There have been three Global Irish Economic Forums to date; 2009, 2011 and 2013.
The first Forum took place in 2009 as a response to the deepening economic crisis at the time. It brought together members of the Diaspora and the Government who were tasked to come up with new and innovative ways to help lift the country out of recession. This first Forum recommended the establishment of the Global Irish Network, which was set up in 2010.
Subsequent Forums took place in 2011 and 2013 and built on the work of the first. The focus of these was on generating ideas for economic renewal, restoring our reputation overseas and creating jobs across a range of sectors. The themes for the 2013 Forum were based on the Action Plan for Jobs agenda and the outcomes, where possible, have been included in the 2014 Action Plan. Recommendations such as the Year of Irish Design in 2015, the placement of Origin Green ambassadors, the development of an agency to market Irish agri-business expertise globally, increased on-line trading for SME’s and initiatives around Smart Ageing, among others, will all be taken forward in this context.

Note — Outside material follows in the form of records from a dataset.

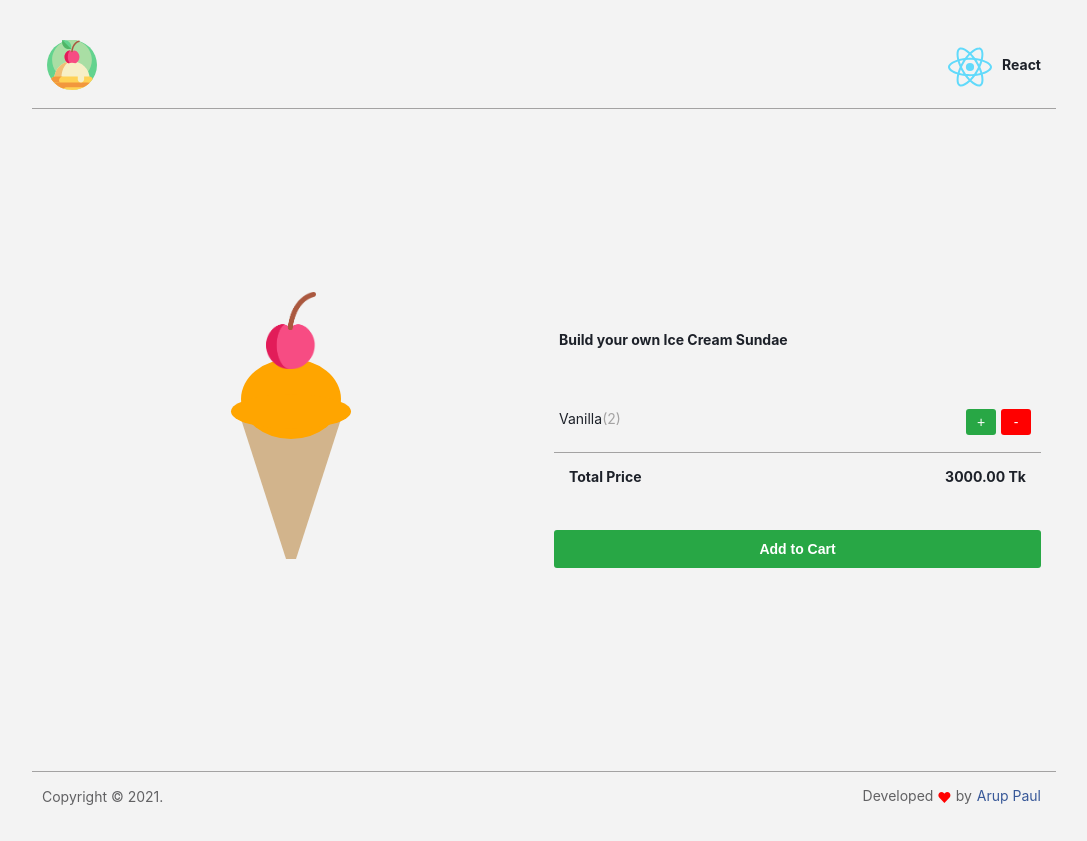
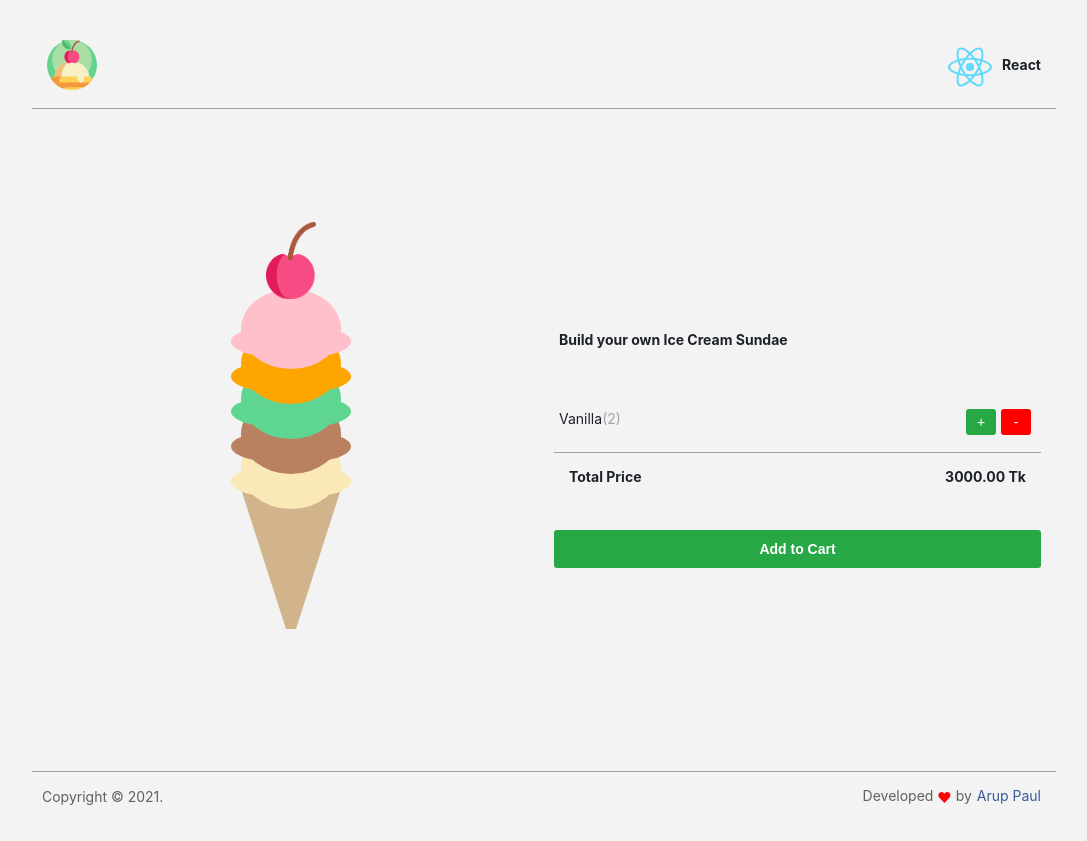
Before and after one commit to Arup-paul/ice-cream-builder, a React (Create React App) app: page / in a window 1280 px wide. Shown: the whole page, without its empty margins (96-1183 px from the left). Built offline with nearby package versions, Linux system fonts and the light colour scheme.

Commit message:
scope dynamically

```diff
--- a/src/Components/IceCream/Icecream.js
+++ b/src/Components/IceCream/Icecream.js
@@ -2,12 +2,15 @@ import React from 'react'
 import classes from './icecream.module.css'
 import Scope from "./Scope/Scope";
 
-const Icecream = () => {
+const Icecream = ( { items }) => {
+    const flavors = Object.keys(items);
     return (
         <div>
             <div className={classes.icecream}>
                 <p className={classes.cone}></p>
-                <Scope />
+                {flavors.map((flavor) => (
+                  <Scope scope={flavor}/>
+                ))}
                 <div className={classes.cherry}  />
 
             </div>
--- a/src/Components/IceCream/Scope/Scope.js
+++ b/src/Components/IceCream/Scope/Scope.js
@@ -1,8 +1,8 @@
 import React from 'react'
  import classes from './scope.module.css'
-const Scope = () => {
+const Scope = ({ scope }) => {
     return (
-        <div className={[classes.scoop,classes.orange].join(' ')}>
+        <div className={[classes.scoop,classes[scope]].join(' ')}>
 
         </div>
     )
```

Other ideas arising from the Forum have been taken forward independently by members of the Global Irish Network. An idea for a new third level institution for the arts came out of the first Forum in 2009, and earlier this year, Uversity, a recognised college of the National College of Ireland, launched an MA programme in Creative Process with a choice of modules from 24 partner institutions. The various Forums have also provided launch pads for other initiatives such as the Gathering, Connect Ireland and Limerick City of Culture.

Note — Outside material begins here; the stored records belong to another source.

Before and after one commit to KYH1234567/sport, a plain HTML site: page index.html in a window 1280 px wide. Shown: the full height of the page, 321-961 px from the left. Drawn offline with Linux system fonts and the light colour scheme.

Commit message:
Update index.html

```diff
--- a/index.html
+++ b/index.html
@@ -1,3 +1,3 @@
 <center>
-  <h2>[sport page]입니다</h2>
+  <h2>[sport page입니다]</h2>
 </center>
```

To date, over 100 Global Irish Network members have signed up to provide mentoring and advice to Irish SME’s through the Global Irish Contacts Programme run by Enterprise Ireland. On a day to day basis Global Irish Network members provide the network of Embassies and State Agency offices with advice on sectoral and regional issues, they facilitate high level access to decision makers, encourage Foreign Direct Investment and help promote Ireland as a destination for both tourism and education.
It is not possible to quantify how many jobs have been created as a direct result of the Global Irish Economic Forum. However, I am confident that the impact of these events, together with the ongoing work of the members of the Global Irish Network, has been a significant factor in the restoration of our reputation abroad and the consequent economic benefits to Ireland.